It is difficult to say how close to life this sequence is. Irish medical professionals obviously assert that this kind of work is carried out in as compassionate and consenting manner as possible – with parents usually agreeing with decisions reached, according to testimony in the Irish Examiner. But considering the weight of ideological reinforcement on their side and the commonly recognised fact that doctors around the world have a habit of gaslighting women in their care – however benign that advice might seem, it carries the weight of something far less progressive behind it. That’s without even recognising the future wishes of the person the child will become.
The problem is, very little of this actually features in the film itself. The fact is, most of the things I have just mentioned come from research after the credits rolled – and while the film can take some commendation for at least inspiring that, it arguably does not do enough to represent debates on intersex treatments or human rights for itself.
Indeed, the bulk of the film does not centre on the child, or their mother Caoimhe, who is denied the opportunity to hold her infant’s hand while waiting for some unseen panel to determine if they should be a boy or a girl. Instead, it centres on her partner David. Abandoning his partner and child at a time of great emotional distress, he spirals into emotional turmoil as apparently his father, John, bullied him as a child for being too ‘feminine’. Following this, the film becomes more about the pair’s reconciliation than anything else – while the baby and mother almost feel like an afterthought. As good as Pat Shortt is in those scenes as John, it seems to undermine what we thought was the lead plot. At the same time, while the filmmakers wanted to contrast this birth with a problem birth on John’s farm, this also seems a little superfluous.
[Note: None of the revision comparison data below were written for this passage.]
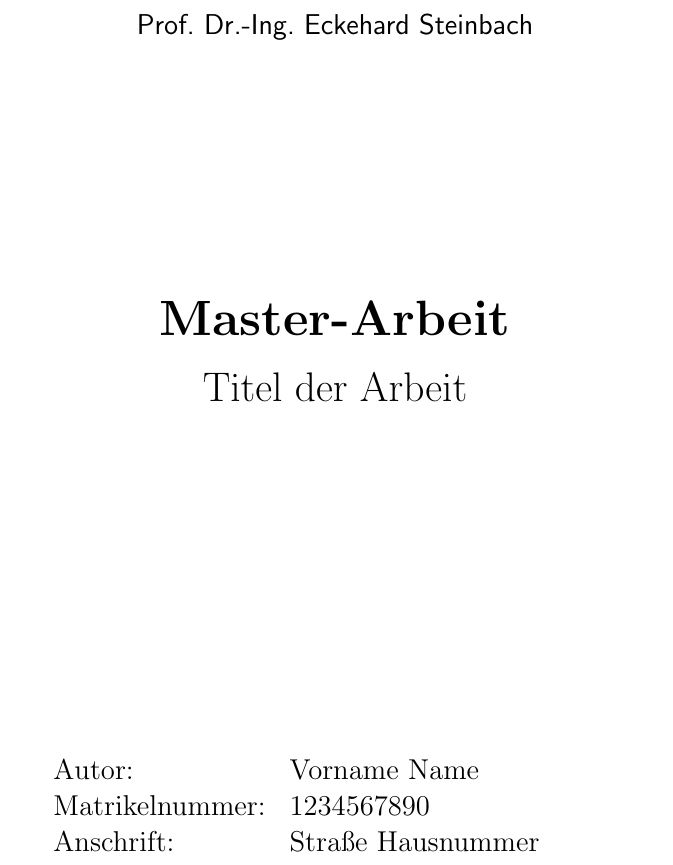
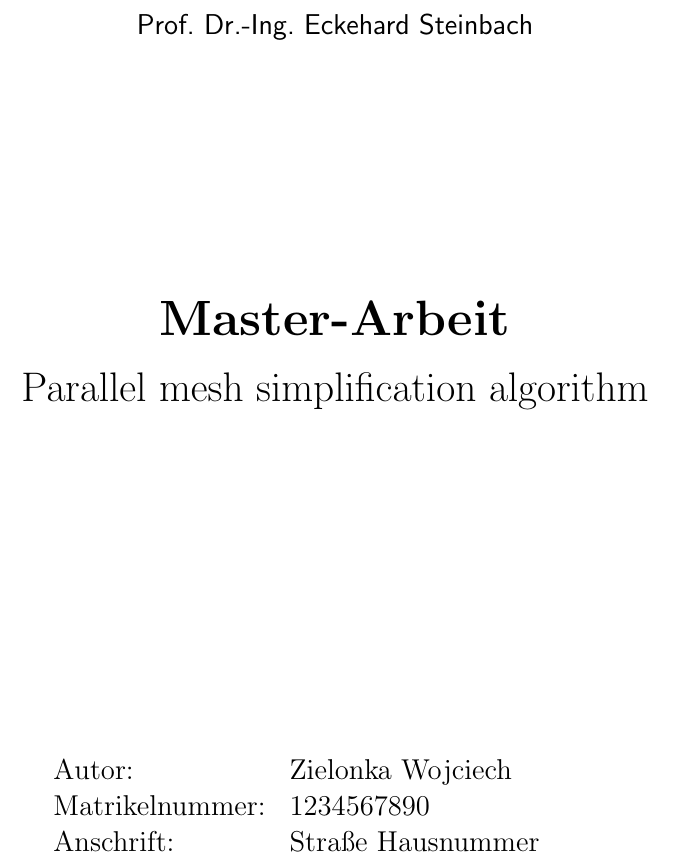
Before and after one commit to Zielon/ParallelQSlim, a LaTeX thesis (report/LMT_Thesis.tex): part of page 1 of 14, cut so that both start at the same text. Compiled offline with pdfLaTeX; the source files are stored in an older character set and shown here as Unicode.

```diff
--- a/report/LMT_Thesis.tex
+++ b/report/LMT_Thesis.tex
@@ -46,9 +46,9 @@
 %\setlang{en}
 
 % FILL IN ACCORDINGLY:
-\title{Titel der Arbeit}
+\title{Parallel mesh simplification algorithm}
 \type{M} % / M:Master /B:Bachelor / F:Forschungspraxis / I:Ingenieurspraxis
-\author{Vorname Name}
+\author{Zielonka Wojciech}
 \matrikelnr{1234567890}
 \street{Straße Hausnummer}
 \town{PLZ Ort}
```
Also changed, not shown: 2 other files.
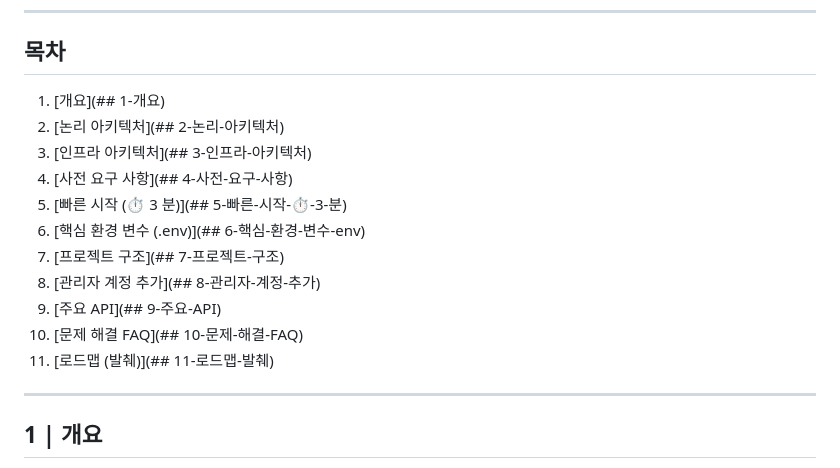
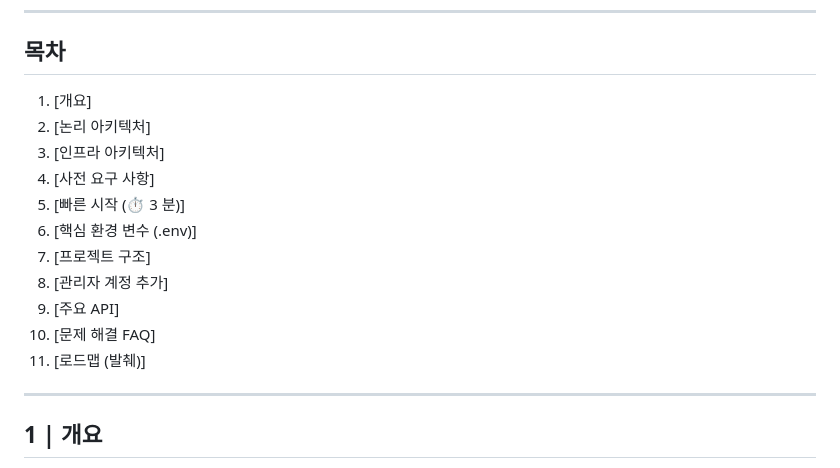
Before and after one commit to monitor5/Tapo-Multi-User-Control-, a Markdown page: readme.md, the part around the change. Drawn GitHub-style.

```diff
--- a/readme.md
+++ b/readme.md
@@ -5,17 +5,17 @@
 ---
 
 ## 목차
-1. [개요](## 1-개요)
-2. [논리 아키텍처](## 2-논리-아키텍처)
-3. [인프라 아키텍처](## 3-인프라-아키텍처)
-4. [사전 요구 사항](## 4-사전-요구-사항)
-5. [빠른 시작 (⏱ 3 분)](## 5-빠른-시작-⏱-3-분)
-6. [핵심 환경 변수 (.env)](## 6-핵심-환경-변수-env)
-7. [프로젝트 구조](## 7-프로젝트-구조)
-8. [관리자 계정 추가](## 8-관리자-계정-추가)
-9. [주요 API](## 9-주요-API)
-10. [문제 해결 FAQ](## 10-문제-해결-FAQ)
-11. [로드맵 (발췌)](## 11-로드맵-발췌)
+1. [개요]
+2. [논리 아키텍처]
+3. [인프라 아키텍처]
+4. [사전 요구 사항]
+5. [빠른 시작 (⏱ 3 분)]
+6. [핵심 환경 변수 (.env)]
+7. [프로젝트 구조]
+8. [관리자 계정 추가]
+9. [주요 API]
+10. [문제 해결 FAQ]
+11. [로드맵 (발췌)]
 
 ---
 
```
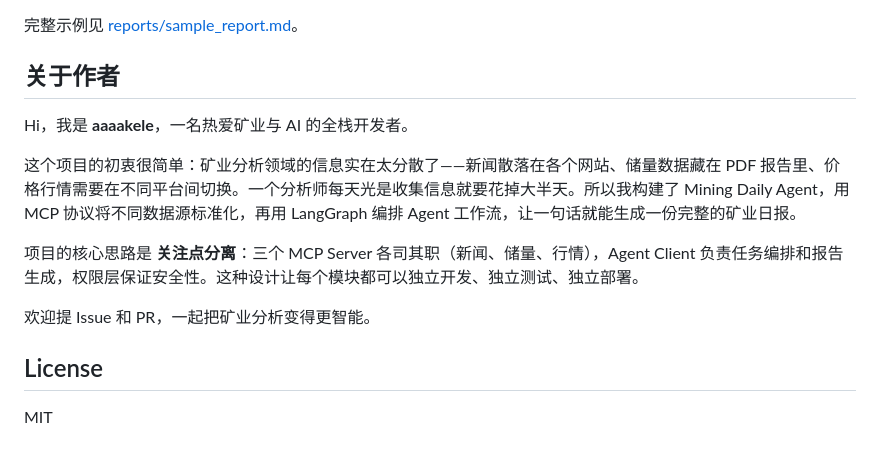
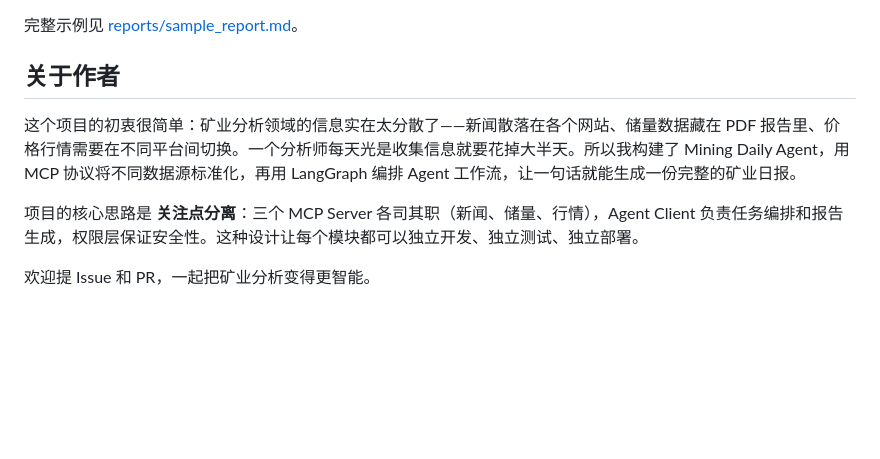
Before and after one commit to aaaakele/ReportAgent_client-mcp, a Markdown page: README.md, the part around the change. Drawn GitHub-style; blank space fills up the shorter version.

```diff
--- a/README.md
+++ b/README.md
@@ -204,14 +204,8 @@ Date: 2026-05-26 08:00
 
 ## 关于作者
 
-Hi，我是 **aaaakele**，一名热爱矿业与 AI 的全栈开发者。
-
 这个项目的初衷很简单：矿业分析领域的信息实在太分散了——新闻散落在各个网站、储量数据藏在 PDF 报告里、价格行情需要在不同平台间切换。一个分析师每天光是收集信息就要花掉大半天。所以我构建了 Mining Daily Agent，用 MCP 协议将不同数据源标准化，再用 LangGraph 编排 Agent 工作流，让一句话就能生成一份完整的矿业日报。
 
 项目的核心思路是 **关注点分离**：三个 MCP Server 各司其职（新闻、储量、行情），Agent Client 负责任务编排和报告生成，权限层保证安全性。这种设计让每个模块都可以独立开发、独立测试、独立部署。
 
 欢迎提 Issue 和 PR，一起把矿业分析变得更智能。
-
-## License
-
-MIT
```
All these different angles might have been brought up in a discussion between the parents after the news is broken to them about their child, and the intentions of the doctors. They might have discussed his father’s behaviour, or how it has informed his feelings on his own child now. Working through that now via an argument with his partner, perhaps it might not matter what colour they paint the nursery at all, etc. At the same time, this might have given them more room to emote, to explore conflicting feelings about what they are being told, and more opportunities for us to subsequently side with them.
There is not enough protective pushback to the medical professionals on display to suggest they are anything but terrified their child is ‘not normal’; they do not seem defensive of the infant, even if they are frightened for them. And that really hurts their likeability, which is very important if we are to be carried along with them to want to know more about this issue, or do something about it.
What we can see from the interactions of David and John is that McNeice can write and direct emotionally complex dialogue. In a short format, though, that needs to be more focused; targeted on a core element that it can help nail, instead of trying to branch off and tumbling down too many rabbit holes.
There is a received wisdom that films should show, not tell. But so much of this film’s potential power resides in its potential to start a conversation. It needs to tell and talk, more than it needs to show. But, to be fair, it is all too easy to spend too long talking about what a film could have been. Lambing might have worked better as a dialogue-driven conversational, in a more limited setting. Ultimately, you can only review the film you have seen. While this is not perfect, it does an important job. In that case, Lambing is more than worthy of recommendation, as it brings a topic to light which needs to be talked about.